weapons-grade

adj
1. (Nuclear Physics) of suitable quality for making nuclear weapons
2. (Military) of suitable quality for making nuclear weapons
ThesaurusAntonymsRelated WordsSynonymsLegend:
Adj.1.weapons-grade - of a quality adequate for use in weapons (especially in weapons of mass destruction); "weapons-grade plutonium"; "weapons-grade anthrax"
superior - of high or superior quality or performance; "superior wisdom derived from experience"; "superior math students"
2.weapons-grade - extremely strong or concentrated or durable; "industrial-strength detergent"; "weapons-grade salsa"
strong - having strength or power greater than average or expected; "a strong radio signal"; "strong medicine"; "a strong man"
Translations

weapons-grade

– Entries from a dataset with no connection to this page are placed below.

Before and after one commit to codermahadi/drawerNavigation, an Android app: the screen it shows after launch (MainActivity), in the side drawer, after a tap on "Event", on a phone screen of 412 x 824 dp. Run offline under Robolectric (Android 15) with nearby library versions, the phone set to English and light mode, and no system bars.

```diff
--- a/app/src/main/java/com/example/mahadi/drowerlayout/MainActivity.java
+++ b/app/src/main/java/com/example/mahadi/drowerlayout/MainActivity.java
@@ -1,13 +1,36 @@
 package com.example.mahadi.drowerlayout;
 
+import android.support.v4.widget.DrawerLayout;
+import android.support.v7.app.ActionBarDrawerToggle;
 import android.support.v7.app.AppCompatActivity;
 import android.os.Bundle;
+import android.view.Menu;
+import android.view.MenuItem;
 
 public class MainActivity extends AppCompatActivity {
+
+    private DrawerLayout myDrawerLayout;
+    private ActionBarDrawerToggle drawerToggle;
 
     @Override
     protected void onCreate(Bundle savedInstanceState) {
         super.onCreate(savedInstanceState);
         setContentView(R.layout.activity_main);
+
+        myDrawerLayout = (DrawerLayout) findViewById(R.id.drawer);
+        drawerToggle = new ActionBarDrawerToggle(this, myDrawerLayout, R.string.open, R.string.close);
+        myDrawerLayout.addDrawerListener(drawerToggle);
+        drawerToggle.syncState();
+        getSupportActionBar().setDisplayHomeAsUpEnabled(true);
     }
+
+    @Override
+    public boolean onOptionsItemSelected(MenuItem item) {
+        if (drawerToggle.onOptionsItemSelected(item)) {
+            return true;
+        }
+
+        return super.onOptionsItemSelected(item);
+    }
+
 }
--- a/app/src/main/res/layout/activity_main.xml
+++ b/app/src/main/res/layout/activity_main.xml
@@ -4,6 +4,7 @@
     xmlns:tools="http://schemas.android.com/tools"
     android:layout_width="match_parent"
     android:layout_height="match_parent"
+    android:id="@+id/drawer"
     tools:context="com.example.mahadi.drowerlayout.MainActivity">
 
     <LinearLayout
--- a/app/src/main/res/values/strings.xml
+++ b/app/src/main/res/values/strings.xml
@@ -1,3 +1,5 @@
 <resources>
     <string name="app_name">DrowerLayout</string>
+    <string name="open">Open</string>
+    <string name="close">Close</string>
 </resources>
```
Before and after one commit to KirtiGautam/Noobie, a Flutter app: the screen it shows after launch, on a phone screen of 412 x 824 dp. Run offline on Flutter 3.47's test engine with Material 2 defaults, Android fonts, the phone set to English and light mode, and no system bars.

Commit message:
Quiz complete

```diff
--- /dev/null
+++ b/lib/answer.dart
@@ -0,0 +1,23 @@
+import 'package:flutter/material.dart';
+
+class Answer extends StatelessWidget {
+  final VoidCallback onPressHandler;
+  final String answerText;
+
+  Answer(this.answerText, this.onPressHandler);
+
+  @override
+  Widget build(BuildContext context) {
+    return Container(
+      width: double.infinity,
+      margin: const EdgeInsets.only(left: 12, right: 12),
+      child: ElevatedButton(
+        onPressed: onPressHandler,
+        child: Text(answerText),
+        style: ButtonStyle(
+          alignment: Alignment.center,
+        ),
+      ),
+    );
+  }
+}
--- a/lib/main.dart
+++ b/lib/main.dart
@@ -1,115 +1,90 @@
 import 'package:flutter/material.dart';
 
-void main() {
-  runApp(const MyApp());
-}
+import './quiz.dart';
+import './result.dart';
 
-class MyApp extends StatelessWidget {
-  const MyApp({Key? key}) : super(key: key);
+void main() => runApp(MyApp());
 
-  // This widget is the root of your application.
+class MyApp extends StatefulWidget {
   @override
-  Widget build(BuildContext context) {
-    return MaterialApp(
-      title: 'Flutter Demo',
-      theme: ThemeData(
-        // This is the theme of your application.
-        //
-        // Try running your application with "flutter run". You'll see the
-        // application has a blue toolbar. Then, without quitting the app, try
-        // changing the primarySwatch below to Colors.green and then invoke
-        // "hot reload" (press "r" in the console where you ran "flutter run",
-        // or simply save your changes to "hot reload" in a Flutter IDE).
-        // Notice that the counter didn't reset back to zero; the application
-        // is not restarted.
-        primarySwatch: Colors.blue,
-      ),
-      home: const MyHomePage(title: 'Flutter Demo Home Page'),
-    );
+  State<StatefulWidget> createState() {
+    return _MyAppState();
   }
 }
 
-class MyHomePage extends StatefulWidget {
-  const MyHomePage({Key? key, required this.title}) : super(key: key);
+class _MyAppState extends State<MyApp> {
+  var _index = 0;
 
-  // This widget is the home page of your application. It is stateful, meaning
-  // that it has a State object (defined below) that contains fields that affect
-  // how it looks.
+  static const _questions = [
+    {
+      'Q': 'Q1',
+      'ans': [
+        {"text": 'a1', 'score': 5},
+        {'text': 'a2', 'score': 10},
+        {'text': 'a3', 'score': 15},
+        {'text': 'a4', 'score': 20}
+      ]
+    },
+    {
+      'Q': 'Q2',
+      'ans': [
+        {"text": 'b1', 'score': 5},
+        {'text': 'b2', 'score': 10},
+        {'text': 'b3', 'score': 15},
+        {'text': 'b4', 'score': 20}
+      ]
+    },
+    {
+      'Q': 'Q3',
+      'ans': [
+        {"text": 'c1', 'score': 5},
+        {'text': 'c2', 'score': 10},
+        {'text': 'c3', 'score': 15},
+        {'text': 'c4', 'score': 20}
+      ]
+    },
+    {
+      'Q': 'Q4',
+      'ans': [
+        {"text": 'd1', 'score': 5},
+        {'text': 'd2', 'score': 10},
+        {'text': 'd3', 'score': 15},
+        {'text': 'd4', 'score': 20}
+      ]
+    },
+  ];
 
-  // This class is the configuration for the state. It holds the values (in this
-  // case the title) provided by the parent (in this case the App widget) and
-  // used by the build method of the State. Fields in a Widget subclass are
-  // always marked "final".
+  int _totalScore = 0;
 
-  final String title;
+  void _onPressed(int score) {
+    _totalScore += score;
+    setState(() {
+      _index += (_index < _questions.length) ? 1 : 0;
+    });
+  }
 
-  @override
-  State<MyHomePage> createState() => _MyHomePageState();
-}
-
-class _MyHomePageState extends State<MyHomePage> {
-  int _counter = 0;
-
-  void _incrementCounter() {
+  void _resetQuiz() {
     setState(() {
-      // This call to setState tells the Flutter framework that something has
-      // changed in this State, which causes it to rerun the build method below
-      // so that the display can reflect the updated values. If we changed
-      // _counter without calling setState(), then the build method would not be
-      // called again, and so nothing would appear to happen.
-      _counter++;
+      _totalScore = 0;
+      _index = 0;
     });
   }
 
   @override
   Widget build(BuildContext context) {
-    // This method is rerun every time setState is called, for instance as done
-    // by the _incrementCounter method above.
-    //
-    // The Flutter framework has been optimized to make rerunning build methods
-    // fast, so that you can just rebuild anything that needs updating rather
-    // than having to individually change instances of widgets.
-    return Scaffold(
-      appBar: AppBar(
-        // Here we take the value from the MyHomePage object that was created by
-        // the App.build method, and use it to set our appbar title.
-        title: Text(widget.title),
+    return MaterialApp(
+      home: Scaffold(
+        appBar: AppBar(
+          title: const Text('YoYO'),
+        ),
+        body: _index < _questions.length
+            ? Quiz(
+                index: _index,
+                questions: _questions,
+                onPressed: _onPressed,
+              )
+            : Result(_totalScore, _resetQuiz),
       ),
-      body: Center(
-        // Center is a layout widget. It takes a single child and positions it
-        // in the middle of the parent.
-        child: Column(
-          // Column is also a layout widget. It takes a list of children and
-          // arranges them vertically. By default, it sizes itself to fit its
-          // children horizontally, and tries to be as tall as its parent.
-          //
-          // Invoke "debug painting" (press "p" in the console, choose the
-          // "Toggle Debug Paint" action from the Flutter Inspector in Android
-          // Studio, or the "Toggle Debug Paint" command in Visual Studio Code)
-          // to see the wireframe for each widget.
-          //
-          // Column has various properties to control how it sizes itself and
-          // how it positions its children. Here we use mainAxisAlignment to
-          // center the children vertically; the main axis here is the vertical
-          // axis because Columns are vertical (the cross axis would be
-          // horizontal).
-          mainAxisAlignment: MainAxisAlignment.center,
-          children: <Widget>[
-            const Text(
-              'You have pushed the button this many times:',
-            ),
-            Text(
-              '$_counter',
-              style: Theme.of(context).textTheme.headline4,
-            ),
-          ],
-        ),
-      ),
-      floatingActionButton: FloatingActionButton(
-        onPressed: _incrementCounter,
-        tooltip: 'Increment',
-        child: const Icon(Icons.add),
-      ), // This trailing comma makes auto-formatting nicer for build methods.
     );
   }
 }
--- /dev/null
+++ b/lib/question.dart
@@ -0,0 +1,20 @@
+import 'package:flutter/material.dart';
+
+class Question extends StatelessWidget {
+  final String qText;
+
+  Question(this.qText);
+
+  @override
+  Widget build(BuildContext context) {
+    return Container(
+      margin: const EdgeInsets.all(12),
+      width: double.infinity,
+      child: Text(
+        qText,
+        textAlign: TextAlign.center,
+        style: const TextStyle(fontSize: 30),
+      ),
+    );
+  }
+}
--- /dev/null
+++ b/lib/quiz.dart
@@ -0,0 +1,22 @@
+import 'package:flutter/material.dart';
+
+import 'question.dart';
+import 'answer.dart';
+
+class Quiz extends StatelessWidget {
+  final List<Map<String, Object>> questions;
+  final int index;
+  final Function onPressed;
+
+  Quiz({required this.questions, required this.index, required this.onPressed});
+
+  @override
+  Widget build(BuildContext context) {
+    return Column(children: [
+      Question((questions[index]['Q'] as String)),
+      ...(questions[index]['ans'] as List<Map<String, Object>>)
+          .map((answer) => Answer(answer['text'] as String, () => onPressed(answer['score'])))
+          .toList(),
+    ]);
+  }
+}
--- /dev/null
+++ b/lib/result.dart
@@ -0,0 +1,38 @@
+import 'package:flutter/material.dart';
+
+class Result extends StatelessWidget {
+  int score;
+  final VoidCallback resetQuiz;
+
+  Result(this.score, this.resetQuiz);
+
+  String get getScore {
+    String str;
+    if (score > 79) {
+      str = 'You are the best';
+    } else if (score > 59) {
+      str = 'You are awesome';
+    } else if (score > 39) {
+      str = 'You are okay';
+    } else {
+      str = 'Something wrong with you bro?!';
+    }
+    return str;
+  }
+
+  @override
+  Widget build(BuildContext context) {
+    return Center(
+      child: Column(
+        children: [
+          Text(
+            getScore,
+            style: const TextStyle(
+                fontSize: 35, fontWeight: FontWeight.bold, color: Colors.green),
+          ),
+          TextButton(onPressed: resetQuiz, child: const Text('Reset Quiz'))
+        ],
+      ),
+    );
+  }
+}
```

adj weapons-grade plutonium/uraniumwaffenfähiges Plutonium/Uran
References in periodicals archive ?
In its turn, Tehran repeatedly denied that the Fordow facility was intended to produce weapons-grade uranium, saying that it was tasked only with producing low-enriched uranium for power plants.
Once a country enriches uranium to around 20%, scientists say the time needed to reach the 90% threshold for weapons-grade uranium is halved.
President Barack Obama, which restricted the country from enriching weapons-grade uranium.
Imagine if Iran's leaders were only months or even weeks away from laying their hands on enough weapons-grade uranium for a nuclear bomb?
Weapons-grade uranium has an enrichment level of around 90 percent.
In 1942, as part of Britain's highly secretive Operation Tube Alloys project, work into producing weapons-grade uranium with atomic potential started there.
LEU can be purified into highly enriched, weapons-grade uranium.
Experts explained to Reuters that "if the total amount of LEU Iran possesses is unknown, it is impossible to know how much weapons-grade uranium it could yield." The think tank has previously calculated that, without the exemptions, Iran's breakout time to a nuclear weapon would be seven months in the first decade of the deal and four months by year 13.
But the deal would appear to also permit Iran to keep large amounts of enriched uranium in solid form (as opposed to gas), which could be reconverted to gas within weeks, thus providing a substantial head-start to producing weapons-grade uranium.
But many countries fear Iran could use the technology to make weapons-grade uranium.
Netanyahu believes that the break-out time for producing weapons-grade uranium will inevitably be too short--indeed, less than the year President Obama speaks about--and that inspections of the Iranian program will necessarily be too limited and, in any case, promise no action in the face of violations.